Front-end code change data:
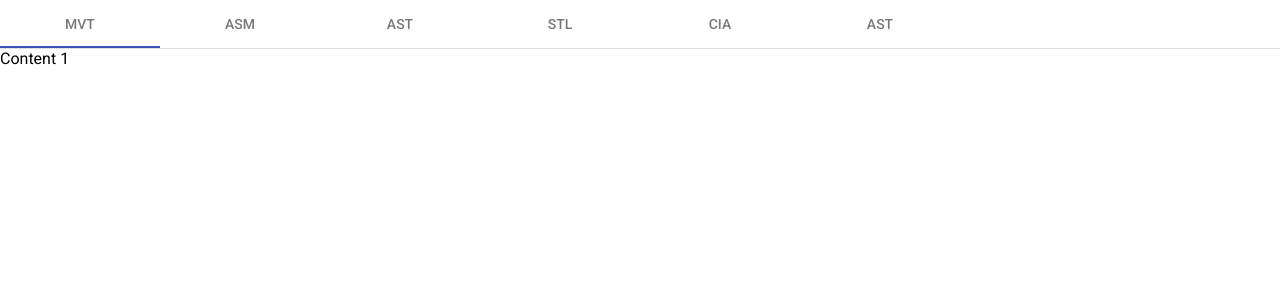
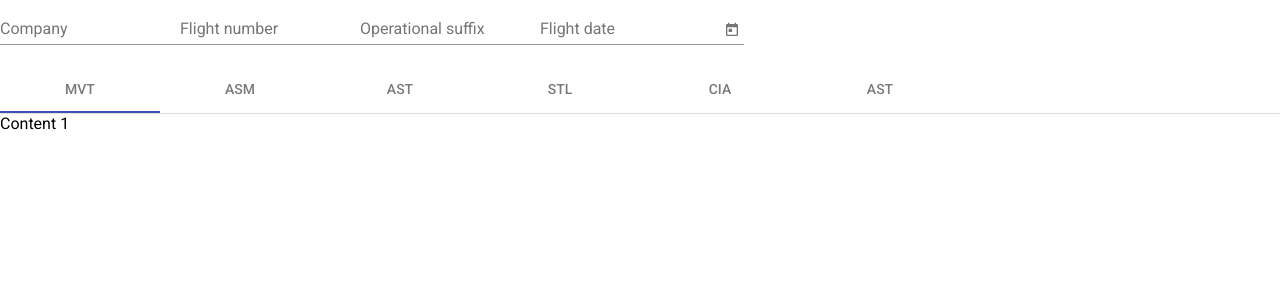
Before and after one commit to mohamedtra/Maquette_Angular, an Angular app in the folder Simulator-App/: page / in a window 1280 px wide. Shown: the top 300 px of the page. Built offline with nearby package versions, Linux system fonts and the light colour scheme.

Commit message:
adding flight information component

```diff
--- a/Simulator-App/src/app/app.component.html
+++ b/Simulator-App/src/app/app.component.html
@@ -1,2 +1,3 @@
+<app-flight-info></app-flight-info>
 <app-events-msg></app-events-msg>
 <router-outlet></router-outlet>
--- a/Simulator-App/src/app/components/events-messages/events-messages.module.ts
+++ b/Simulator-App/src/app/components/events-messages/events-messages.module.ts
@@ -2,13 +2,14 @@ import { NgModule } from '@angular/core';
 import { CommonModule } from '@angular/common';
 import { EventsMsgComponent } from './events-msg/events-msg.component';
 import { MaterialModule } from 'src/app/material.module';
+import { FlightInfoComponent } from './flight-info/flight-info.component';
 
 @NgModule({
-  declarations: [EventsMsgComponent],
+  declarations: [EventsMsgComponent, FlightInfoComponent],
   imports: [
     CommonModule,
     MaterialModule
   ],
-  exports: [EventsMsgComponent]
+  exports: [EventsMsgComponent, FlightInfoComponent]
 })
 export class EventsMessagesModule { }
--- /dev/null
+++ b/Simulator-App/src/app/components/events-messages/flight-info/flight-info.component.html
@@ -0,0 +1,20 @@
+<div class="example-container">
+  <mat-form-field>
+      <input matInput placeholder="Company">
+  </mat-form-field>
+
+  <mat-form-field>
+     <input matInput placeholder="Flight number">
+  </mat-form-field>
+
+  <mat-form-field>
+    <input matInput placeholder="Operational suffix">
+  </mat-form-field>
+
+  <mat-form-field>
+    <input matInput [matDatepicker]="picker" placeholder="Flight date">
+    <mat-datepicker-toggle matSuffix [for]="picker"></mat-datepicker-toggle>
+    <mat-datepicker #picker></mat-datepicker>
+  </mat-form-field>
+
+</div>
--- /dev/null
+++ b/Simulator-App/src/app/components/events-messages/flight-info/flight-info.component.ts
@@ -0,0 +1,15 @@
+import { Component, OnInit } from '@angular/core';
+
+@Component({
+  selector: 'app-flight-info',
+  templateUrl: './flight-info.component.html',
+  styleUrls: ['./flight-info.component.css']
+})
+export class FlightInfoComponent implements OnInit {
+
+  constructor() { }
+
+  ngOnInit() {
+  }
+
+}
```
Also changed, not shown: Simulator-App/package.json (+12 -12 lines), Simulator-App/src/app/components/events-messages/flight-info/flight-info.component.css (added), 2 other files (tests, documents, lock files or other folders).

--

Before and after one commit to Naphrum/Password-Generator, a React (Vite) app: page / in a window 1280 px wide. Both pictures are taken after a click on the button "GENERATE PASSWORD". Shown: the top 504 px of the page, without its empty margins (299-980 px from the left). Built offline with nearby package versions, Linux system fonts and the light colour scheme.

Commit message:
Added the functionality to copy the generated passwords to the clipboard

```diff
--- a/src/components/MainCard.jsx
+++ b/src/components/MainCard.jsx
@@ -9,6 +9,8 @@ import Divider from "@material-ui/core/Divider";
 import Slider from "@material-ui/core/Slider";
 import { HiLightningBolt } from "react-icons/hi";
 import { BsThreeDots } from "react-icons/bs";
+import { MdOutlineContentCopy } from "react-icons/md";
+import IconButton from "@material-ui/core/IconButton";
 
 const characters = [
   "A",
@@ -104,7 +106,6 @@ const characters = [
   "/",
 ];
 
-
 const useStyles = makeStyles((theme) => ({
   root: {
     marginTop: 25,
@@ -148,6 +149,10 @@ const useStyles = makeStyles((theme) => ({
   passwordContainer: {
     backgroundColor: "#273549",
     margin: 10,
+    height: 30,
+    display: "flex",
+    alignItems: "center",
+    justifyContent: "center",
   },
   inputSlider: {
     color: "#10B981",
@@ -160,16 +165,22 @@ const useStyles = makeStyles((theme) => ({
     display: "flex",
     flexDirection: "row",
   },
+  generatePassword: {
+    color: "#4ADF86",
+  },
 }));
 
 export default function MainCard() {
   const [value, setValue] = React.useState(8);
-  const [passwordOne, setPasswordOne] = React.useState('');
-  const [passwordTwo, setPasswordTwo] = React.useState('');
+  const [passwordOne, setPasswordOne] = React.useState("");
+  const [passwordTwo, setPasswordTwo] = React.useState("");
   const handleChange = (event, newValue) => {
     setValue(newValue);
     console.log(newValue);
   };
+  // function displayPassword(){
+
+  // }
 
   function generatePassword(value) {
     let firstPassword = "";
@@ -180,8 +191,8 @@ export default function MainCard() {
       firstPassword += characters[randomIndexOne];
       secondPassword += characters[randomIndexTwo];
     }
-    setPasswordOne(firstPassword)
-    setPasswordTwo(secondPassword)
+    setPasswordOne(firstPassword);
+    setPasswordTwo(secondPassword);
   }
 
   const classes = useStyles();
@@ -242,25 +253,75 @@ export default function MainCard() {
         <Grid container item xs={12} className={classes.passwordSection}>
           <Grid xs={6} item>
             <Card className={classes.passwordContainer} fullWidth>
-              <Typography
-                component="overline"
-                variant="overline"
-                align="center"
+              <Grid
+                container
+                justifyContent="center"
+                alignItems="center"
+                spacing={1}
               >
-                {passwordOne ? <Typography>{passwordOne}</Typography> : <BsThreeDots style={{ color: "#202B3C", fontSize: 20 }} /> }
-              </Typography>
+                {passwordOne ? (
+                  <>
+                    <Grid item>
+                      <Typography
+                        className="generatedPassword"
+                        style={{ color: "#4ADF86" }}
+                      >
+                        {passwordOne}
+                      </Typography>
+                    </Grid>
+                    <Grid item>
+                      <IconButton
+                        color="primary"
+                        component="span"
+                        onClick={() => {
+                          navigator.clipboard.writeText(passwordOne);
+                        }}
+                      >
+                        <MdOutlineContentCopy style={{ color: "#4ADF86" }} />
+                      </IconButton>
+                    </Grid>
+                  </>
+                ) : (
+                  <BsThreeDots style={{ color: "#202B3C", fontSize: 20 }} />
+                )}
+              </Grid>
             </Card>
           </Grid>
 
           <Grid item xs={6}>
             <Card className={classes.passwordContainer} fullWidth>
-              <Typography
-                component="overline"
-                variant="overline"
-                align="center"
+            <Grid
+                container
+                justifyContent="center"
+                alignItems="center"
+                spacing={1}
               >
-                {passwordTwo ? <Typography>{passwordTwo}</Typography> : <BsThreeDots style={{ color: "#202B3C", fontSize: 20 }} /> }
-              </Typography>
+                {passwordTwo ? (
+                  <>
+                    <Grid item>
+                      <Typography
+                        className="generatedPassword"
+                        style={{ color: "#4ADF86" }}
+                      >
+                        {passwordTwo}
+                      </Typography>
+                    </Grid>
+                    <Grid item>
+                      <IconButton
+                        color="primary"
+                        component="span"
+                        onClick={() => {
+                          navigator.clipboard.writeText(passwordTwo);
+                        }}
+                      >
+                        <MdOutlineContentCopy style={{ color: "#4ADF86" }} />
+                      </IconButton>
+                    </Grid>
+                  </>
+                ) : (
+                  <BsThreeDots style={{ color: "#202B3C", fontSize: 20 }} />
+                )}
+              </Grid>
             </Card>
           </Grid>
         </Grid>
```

--

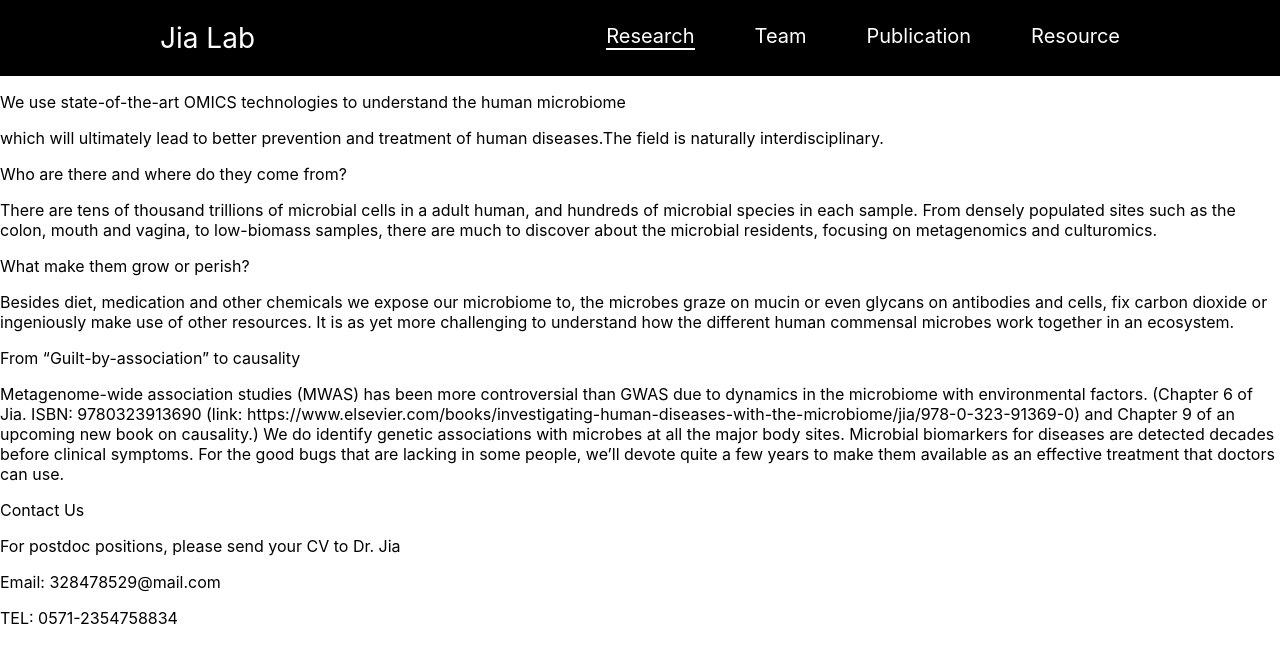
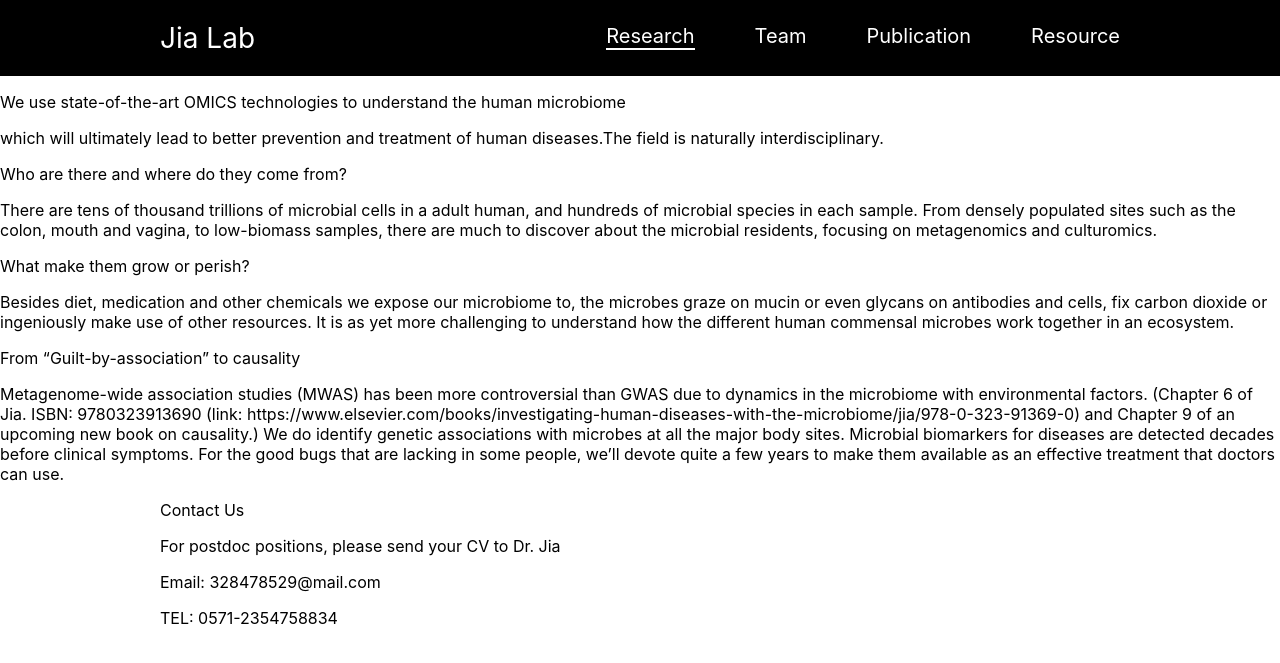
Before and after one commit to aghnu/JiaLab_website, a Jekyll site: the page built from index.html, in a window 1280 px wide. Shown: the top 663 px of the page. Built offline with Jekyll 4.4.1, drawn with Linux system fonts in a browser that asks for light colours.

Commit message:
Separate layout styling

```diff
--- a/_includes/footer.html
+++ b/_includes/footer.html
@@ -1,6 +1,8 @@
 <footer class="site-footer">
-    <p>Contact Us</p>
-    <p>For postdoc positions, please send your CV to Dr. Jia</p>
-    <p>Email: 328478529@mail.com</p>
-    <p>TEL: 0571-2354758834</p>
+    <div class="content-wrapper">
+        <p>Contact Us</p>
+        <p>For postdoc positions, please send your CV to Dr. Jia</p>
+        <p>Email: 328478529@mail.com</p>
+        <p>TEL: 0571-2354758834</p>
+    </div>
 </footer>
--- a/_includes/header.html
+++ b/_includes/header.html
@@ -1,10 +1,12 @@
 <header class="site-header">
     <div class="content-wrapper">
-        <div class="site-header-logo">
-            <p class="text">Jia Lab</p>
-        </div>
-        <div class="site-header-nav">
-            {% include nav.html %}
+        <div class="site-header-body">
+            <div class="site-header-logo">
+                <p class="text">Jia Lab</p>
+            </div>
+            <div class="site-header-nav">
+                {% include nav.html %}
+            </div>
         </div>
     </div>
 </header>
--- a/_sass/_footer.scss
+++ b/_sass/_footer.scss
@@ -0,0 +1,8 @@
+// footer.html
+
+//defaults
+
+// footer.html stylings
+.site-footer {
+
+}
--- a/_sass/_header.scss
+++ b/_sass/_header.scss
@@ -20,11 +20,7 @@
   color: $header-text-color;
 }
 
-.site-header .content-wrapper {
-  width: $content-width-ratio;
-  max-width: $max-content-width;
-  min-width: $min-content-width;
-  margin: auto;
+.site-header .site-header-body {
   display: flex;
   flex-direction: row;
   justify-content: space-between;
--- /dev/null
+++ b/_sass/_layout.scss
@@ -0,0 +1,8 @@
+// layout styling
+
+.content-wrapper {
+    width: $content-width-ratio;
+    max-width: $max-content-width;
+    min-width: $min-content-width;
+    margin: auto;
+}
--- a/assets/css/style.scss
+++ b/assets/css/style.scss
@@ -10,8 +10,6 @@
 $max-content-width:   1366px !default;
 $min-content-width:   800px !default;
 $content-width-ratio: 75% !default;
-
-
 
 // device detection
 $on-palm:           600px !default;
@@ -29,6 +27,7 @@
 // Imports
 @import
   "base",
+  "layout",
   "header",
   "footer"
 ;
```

Problem: Where a line above holds the string "window", show that line.

Response to this exercise:
Before and after one commit to mohamedtra/Maquette_Angular, an Angular app in the folder Simulator-App/: page / in a window 1280 px wide. Shown: the top 300 px of the page. Built offline with nearby package versions, Linux system fonts and the light colour scheme.
Before and after one commit to Naphrum/Password-Generator, a React (Vite) app: page / in a window 1280 px wide. Both pictures are taken after a click on the button "GENERATE PASSWORD". Shown: the top 504 px of the page, without its empty margins (299-980 px from the left). Built offline with nearby package versions, Linux system fonts and the light colour scheme.
Before and after one commit to aghnu/JiaLab_website, a Jekyll site: the page built from index.html, in a window 1280 px wide. Shown: the top 663 px of the page. Built offline with Jekyll 4.4.1, drawn with Linux system fonts in a browser that asks for light colours.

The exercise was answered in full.